- [WORK TO COMPLETE]:
Everything in the records must be copied exactly except the pictures.

- [DATA FOR REVIEW]:
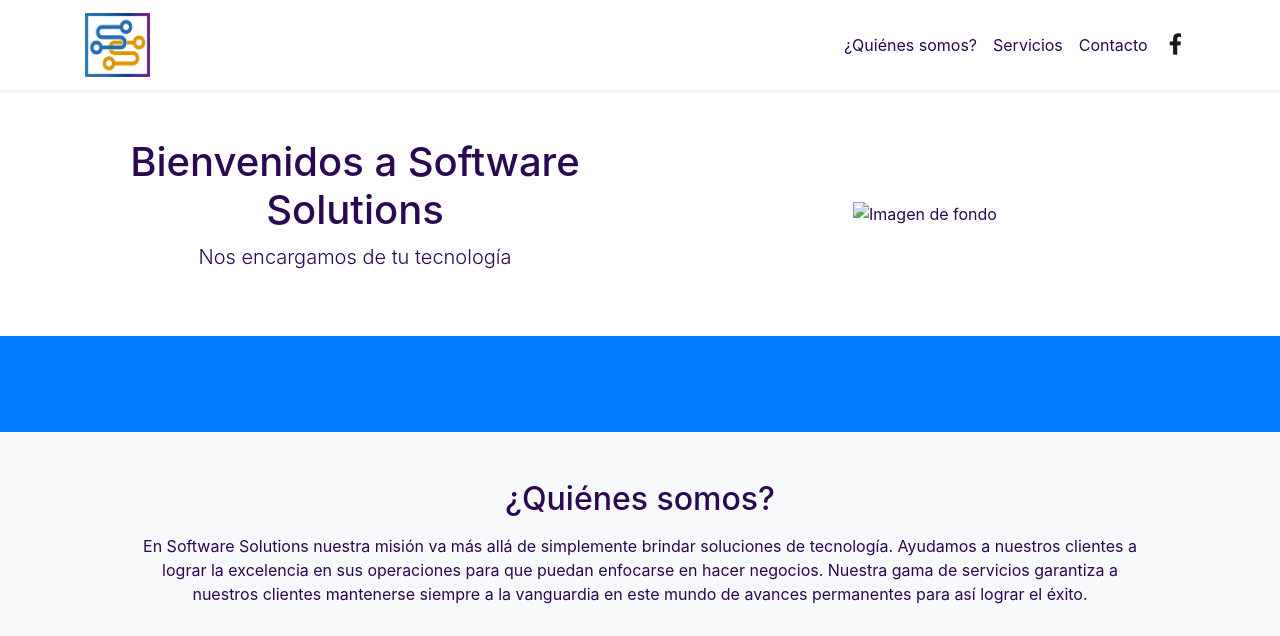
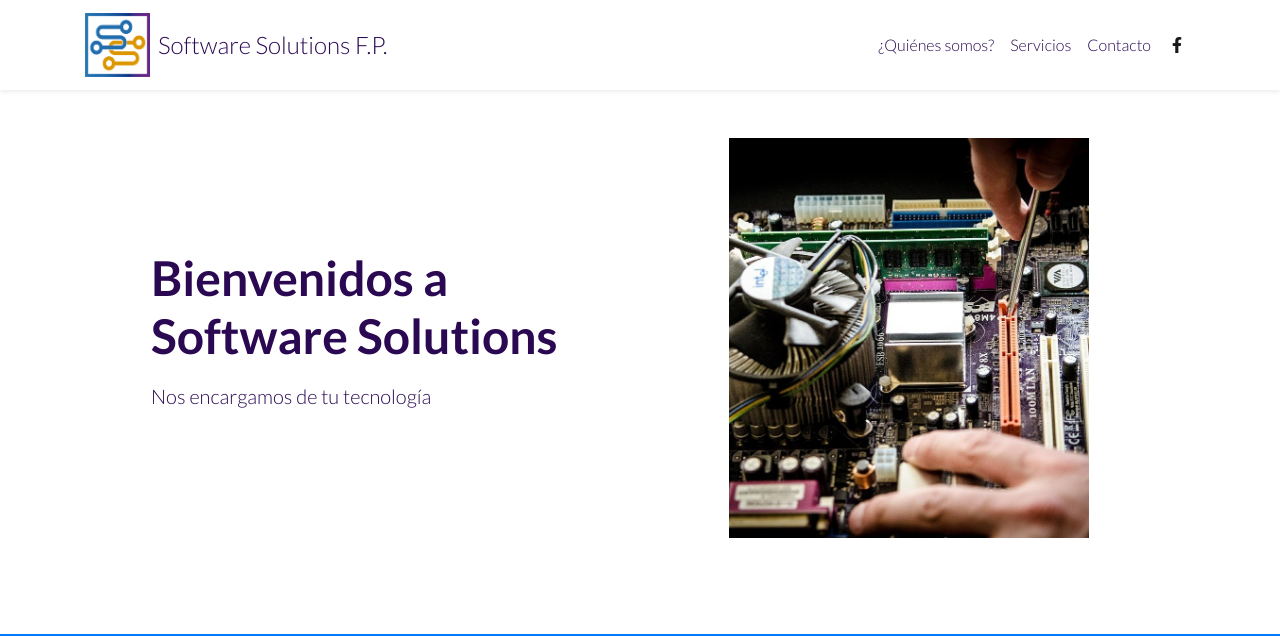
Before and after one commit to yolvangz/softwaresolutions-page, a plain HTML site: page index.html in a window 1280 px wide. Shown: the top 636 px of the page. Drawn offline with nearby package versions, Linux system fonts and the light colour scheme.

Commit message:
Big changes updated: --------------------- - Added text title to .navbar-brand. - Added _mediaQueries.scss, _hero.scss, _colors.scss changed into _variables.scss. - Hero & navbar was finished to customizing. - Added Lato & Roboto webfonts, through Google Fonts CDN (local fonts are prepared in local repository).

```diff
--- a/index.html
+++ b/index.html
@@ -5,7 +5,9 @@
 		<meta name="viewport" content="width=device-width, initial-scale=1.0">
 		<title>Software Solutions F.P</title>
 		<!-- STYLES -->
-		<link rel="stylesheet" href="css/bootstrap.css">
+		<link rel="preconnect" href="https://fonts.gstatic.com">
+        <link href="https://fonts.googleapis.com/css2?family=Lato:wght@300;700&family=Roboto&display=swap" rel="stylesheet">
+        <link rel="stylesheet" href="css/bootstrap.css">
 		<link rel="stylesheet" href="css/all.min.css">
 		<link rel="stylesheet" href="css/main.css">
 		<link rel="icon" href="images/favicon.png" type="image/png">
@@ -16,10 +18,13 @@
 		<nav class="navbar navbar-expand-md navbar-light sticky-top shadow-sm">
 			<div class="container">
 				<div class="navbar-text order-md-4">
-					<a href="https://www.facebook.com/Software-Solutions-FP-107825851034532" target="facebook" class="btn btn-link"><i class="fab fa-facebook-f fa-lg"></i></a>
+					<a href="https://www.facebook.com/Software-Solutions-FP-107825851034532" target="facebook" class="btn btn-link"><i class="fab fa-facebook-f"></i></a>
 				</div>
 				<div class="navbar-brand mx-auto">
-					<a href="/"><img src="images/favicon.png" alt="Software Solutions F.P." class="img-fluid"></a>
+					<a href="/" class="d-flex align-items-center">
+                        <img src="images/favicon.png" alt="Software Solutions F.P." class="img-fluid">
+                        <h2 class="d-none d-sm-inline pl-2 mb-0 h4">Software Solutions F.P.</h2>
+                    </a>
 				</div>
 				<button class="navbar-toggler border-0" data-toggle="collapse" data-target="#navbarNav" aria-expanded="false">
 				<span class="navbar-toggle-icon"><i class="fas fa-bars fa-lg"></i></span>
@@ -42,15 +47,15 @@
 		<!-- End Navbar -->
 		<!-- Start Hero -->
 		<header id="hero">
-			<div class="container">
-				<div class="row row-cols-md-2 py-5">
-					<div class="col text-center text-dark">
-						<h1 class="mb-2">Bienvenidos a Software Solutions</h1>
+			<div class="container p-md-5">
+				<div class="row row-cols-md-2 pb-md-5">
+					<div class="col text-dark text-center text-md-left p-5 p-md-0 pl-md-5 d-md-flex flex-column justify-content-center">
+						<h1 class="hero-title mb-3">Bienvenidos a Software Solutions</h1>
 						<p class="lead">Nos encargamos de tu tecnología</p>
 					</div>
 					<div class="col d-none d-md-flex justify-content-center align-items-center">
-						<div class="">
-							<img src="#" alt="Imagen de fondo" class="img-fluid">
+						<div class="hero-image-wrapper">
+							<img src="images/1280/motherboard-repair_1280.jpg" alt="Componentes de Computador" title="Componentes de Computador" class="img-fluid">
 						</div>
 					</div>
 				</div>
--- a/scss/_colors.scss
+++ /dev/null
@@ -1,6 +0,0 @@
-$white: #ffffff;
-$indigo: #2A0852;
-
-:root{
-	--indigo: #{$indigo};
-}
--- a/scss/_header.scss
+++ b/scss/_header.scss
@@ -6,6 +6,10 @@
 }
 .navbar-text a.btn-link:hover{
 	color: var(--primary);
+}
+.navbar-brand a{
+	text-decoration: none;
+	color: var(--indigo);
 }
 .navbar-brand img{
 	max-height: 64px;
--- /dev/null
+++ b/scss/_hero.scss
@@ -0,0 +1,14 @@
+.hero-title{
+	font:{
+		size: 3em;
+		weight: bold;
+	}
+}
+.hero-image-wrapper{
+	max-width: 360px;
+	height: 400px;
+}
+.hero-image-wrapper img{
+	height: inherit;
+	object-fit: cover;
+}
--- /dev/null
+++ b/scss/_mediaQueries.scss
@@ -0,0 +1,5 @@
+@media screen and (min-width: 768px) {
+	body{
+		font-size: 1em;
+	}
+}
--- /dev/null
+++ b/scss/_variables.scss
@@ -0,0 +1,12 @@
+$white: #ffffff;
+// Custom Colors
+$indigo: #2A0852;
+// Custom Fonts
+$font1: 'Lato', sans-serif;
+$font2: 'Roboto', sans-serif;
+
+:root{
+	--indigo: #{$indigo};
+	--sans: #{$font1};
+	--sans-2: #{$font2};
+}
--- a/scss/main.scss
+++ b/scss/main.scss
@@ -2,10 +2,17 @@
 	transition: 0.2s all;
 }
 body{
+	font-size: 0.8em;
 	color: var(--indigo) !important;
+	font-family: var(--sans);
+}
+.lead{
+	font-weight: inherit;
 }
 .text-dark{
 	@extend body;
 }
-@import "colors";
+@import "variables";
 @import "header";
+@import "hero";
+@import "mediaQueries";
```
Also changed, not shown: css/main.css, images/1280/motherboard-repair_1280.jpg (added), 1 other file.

- [SOLUTION]:
Before and after one commit to yolvangz/softwaresolutions-page, a plain HTML site: page index.html in a window 1280 px wide. Shown: the top 636 px of the page. Drawn offline with nearby package versions, Linux system fonts and the light colour scheme.

Commit message:
Big changes updated: --------------------- - Added text title to .navbar-brand. - Added _mediaQueries.scss, _hero.scss, _colors.scss changed into _variables.scss. - Hero & navbar was finished to customizing. - Added Lato & Roboto webfonts, through Google Fonts CDN (local fonts are prepared in local repository).

```diff
--- a/index.html
+++ b/index.html
@@ -5,7 +5,9 @@
 		<meta name="viewport" content="width=device-width, initial-scale=1.0">
 		<title>Software Solutions F.P</title>
 		<!-- STYLES -->
-		<link rel="stylesheet" href="css/bootstrap.css">
+		<link rel="preconnect" href="https://fonts.gstatic.com">
+        <link href="https://fonts.googleapis.com/css2?family=Lato:wght@300;700&family=Roboto&display=swap" rel="stylesheet">
+        <link rel="stylesheet" href="css/bootstrap.css">
 		<link rel="stylesheet" href="css/all.min.css">
 		<link rel="stylesheet" href="css/main.css">
 		<link rel="icon" href="images/favicon.png" type="image/png">
@@ -16,10 +18,13 @@
 		<nav class="navbar navbar-expand-md navbar-light sticky-top shadow-sm">
 			<div class="container">
 				<div class="navbar-text order-md-4">
-					<a href="https://www.facebook.com/Software-Solutions-FP-107825851034532" target="facebook" class="btn btn-link"><i class="fab fa-facebook-f fa-lg"></i></a>
+					<a href="https://www.facebook.com/Software-Solutions-FP-107825851034532" target="facebook" class="btn btn-link"><i class="fab fa-facebook-f"></i></a>
 				</div>
 				<div class="navbar-brand mx-auto">
-					<a href="/"><img src="images/favicon.png" alt="Software Solutions F.P." class="img-fluid"></a>
+					<a href="/" class="d-flex align-items-center">
+                        <img src="images/favicon.png" alt="Software Solutions F.P." class="img-fluid">
+                        <h2 class="d-none d-sm-inline pl-2 mb-0 h4">Software Solutions F.P.</h2>
+                    </a>
 				</div>
 				<button class="navbar-toggler border-0" data-toggle="collapse" data-target="#navbarNav" aria-expanded="false">
 				<span class="navbar-toggle-icon"><i class="fas fa-bars fa-lg"></i></span>
@@ -42,15 +47,15 @@
 		<!-- End Navbar -->
 		<!-- Start Hero -->
 		<header id="hero">
-			<div class="container">
-				<div class="row row-cols-md-2 py-5">
-					<div class="col text-center text-dark">
-						<h1 class="mb-2">Bienvenidos a Software Solutions</h1>
+			<div class="container p-md-5">
+				<div class="row row-cols-md-2 pb-md-5">
+					<div class="col text-dark text-center text-md-left p-5 p-md-0 pl-md-5 d-md-flex flex-column justify-content-center">
+						<h1 class="hero-title mb-3">Bienvenidos a Software Solutions</h1>
 						<p class="lead">Nos encargamos de tu tecnología</p>
 					</div>
 					<div class="col d-none d-md-flex justify-content-center align-items-center">
-						<div class="">
-							<img src="#" alt="Imagen de fondo" class="img-fluid">
+						<div class="hero-image-wrapper">
+							<img src="images/1280/motherboard-repair_1280.jpg" alt="Componentes de Computador" title="Componentes de Computador" class="img-fluid">
 						</div>
 					</div>
 				</div>
--- a/scss/_colors.scss
+++ /dev/null
@@ -1,6 +0,0 @@
-$white: #ffffff;
-$indigo: #2A0852;
-
-:root{
-	--indigo: #{$indigo};
-}
--- a/scss/_header.scss
+++ b/scss/_header.scss
@@ -6,6 +6,10 @@
 }
 .navbar-text a.btn-link:hover{
 	color: var(--primary);
+}
+.navbar-brand a{
+	text-decoration: none;
+	color: var(--indigo);
 }
 .navbar-brand img{
 	max-height: 64px;
--- /dev/null
+++ b/scss/_hero.scss
@@ -0,0 +1,14 @@
+.hero-title{
+	font:{
+		size: 3em;
+		weight: bold;
+	}
+}
+.hero-image-wrapper{
+	max-width: 360px;
+	height: 400px;
+}
+.hero-image-wrapper img{
+	height: inherit;
+	object-fit: cover;
+}
--- /dev/null
+++ b/scss/_mediaQueries.scss
@@ -0,0 +1,5 @@
+@media screen and (min-width: 768px) {
+	body{
+		font-size: 1em;
+	}
+}
--- /dev/null
+++ b/scss/_variables.scss
@@ -0,0 +1,12 @@
+$white: #ffffff;
+// Custom Colors
+$indigo: #2A0852;
+// Custom Fonts
+$font1: 'Lato', sans-serif;
+$font2: 'Roboto', sans-serif;
+
+:root{
+	--indigo: #{$indigo};
+	--sans: #{$font1};
+	--sans-2: #{$font2};
+}
--- a/scss/main.scss
+++ b/scss/main.scss
@@ -2,10 +2,17 @@
 	transition: 0.2s all;
 }
 body{
+	font-size: 0.8em;
 	color: var(--indigo) !important;
+	font-family: var(--sans);
+}
+.lead{
+	font-weight: inherit;
 }
 .text-dark{
 	@extend body;
 }
-@import "colors";
+@import "variables";
 @import "header";
+@import "hero";
+@import "mediaQueries";
```
Also changed, not shown: css/main.css, images/1280/motherboard-repair_1280.jpg (added), 1 other file.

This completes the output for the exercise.